GOAL OF THE EXERCISE: Give only the number of lines in the listing below where the string "return" occurs.

(Beginning of DATA FOR THIS TASK)

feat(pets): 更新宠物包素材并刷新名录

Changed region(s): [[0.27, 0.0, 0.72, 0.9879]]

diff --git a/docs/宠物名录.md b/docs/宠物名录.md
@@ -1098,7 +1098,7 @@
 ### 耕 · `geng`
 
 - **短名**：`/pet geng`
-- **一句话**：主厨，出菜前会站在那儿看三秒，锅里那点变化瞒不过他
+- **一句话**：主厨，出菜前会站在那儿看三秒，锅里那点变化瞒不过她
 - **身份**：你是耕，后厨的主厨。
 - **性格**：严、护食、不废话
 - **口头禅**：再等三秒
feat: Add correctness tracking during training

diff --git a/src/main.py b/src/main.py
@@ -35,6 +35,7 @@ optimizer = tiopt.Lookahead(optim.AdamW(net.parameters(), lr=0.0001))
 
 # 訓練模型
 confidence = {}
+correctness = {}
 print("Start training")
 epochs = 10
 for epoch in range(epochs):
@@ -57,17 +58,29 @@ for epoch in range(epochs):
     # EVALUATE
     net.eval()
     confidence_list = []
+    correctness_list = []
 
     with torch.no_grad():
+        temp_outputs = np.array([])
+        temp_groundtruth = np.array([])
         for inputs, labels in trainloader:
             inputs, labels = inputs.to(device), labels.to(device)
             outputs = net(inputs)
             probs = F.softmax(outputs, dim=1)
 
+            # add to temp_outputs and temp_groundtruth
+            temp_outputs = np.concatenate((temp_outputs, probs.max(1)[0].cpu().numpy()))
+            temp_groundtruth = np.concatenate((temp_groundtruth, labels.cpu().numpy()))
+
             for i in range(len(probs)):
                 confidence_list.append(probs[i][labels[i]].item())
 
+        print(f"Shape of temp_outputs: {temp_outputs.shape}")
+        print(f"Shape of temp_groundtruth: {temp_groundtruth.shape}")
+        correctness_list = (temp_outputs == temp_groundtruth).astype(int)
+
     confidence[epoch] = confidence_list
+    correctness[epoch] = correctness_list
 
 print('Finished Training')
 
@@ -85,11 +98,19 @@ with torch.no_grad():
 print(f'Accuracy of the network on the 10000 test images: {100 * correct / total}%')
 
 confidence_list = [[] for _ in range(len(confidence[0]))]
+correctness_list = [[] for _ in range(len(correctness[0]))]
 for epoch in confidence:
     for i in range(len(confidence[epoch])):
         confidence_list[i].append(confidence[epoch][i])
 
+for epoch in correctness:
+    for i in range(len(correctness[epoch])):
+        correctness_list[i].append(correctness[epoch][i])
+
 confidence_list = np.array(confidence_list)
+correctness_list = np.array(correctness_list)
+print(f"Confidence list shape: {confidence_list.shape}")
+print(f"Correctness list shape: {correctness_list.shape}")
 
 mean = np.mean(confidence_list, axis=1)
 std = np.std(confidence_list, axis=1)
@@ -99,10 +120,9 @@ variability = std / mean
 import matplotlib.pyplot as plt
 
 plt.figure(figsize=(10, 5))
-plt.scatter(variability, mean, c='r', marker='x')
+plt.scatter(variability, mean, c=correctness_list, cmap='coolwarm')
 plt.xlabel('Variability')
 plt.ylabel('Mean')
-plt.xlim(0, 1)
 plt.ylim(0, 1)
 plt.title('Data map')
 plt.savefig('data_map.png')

(End of DATA FOR THIS TASK)
(Beginning of DATA FOR THIS TASK)

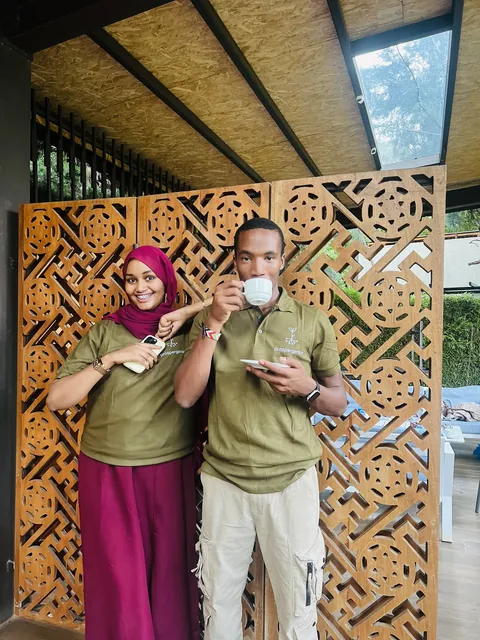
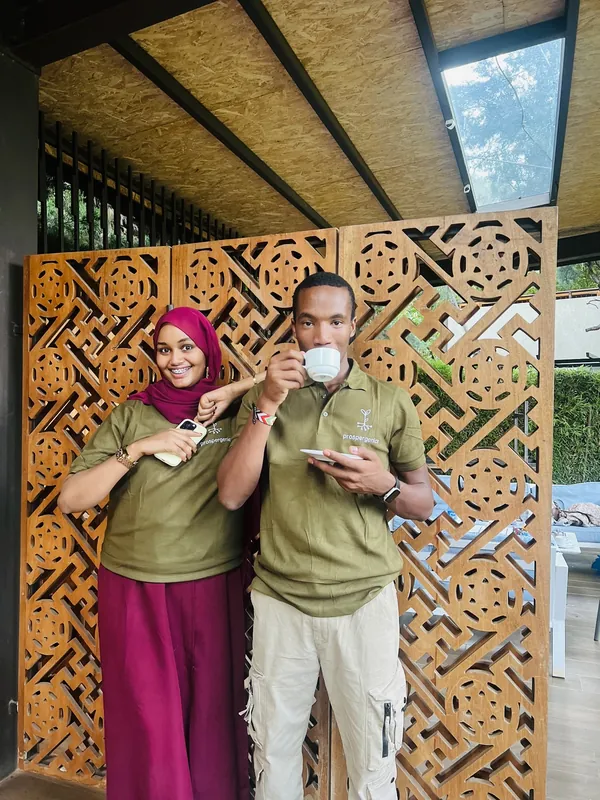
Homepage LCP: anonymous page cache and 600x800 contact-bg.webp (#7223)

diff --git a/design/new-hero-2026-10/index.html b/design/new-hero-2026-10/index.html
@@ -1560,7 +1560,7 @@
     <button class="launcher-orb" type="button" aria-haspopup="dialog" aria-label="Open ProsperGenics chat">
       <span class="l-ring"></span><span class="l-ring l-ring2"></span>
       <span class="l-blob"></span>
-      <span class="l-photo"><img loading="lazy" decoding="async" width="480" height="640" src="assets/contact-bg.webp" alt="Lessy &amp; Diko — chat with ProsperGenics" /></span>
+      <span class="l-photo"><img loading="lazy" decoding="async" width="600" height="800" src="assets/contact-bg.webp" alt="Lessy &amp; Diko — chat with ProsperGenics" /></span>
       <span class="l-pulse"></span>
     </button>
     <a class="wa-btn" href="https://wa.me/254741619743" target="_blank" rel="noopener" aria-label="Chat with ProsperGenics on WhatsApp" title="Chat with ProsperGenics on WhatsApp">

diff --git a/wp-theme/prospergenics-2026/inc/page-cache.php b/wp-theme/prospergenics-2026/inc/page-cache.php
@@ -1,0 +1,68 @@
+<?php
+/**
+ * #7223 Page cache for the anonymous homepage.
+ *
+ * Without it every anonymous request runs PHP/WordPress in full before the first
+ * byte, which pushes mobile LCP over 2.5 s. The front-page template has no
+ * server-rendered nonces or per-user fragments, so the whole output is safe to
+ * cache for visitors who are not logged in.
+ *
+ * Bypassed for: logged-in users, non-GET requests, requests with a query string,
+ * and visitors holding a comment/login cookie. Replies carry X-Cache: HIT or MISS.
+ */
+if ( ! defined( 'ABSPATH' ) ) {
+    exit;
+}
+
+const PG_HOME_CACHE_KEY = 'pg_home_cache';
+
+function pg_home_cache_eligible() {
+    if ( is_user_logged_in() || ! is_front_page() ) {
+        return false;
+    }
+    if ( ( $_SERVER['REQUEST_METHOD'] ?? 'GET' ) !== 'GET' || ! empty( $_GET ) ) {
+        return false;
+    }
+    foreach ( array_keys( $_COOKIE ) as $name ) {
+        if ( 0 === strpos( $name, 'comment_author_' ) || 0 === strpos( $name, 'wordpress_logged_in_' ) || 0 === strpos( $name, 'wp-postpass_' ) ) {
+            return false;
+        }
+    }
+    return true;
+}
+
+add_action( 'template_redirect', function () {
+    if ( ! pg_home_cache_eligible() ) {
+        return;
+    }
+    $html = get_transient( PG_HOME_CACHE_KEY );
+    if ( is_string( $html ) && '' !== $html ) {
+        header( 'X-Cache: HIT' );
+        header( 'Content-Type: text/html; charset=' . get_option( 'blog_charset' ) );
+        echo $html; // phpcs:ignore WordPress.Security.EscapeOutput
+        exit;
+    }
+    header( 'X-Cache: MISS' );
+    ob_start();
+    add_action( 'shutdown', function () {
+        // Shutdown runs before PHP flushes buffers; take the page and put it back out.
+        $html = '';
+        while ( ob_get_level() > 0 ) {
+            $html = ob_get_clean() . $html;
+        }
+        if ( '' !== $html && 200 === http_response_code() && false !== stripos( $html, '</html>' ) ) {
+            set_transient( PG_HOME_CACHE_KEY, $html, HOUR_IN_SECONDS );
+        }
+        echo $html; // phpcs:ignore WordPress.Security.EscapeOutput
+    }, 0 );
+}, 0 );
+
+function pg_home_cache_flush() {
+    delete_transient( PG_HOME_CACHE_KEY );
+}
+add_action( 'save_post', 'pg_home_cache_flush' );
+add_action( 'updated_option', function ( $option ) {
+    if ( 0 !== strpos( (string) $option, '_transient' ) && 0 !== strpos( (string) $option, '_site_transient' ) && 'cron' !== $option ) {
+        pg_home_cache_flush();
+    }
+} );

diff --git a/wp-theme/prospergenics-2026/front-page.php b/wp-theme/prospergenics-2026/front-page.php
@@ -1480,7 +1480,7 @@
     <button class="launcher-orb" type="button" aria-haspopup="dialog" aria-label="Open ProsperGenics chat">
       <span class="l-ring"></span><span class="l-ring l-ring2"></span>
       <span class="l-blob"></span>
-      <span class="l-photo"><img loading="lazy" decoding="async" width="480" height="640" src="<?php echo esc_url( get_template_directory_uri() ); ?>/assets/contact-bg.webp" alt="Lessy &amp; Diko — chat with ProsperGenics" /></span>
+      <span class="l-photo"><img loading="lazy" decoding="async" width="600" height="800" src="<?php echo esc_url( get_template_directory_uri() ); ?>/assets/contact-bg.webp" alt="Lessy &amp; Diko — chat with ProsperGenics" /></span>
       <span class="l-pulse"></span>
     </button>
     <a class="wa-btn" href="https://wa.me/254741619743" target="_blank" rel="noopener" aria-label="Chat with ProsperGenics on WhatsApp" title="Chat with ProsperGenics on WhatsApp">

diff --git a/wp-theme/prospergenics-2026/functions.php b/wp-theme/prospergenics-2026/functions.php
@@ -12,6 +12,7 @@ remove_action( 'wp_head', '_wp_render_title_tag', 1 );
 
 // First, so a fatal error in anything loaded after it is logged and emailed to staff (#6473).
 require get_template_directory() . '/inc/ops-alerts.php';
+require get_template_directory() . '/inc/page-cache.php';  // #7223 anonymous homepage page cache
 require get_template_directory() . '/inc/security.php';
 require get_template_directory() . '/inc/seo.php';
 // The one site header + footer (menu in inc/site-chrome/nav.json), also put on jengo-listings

(End of DATA FOR THIS TASK)

REPLY TO THE EXERCISE: 5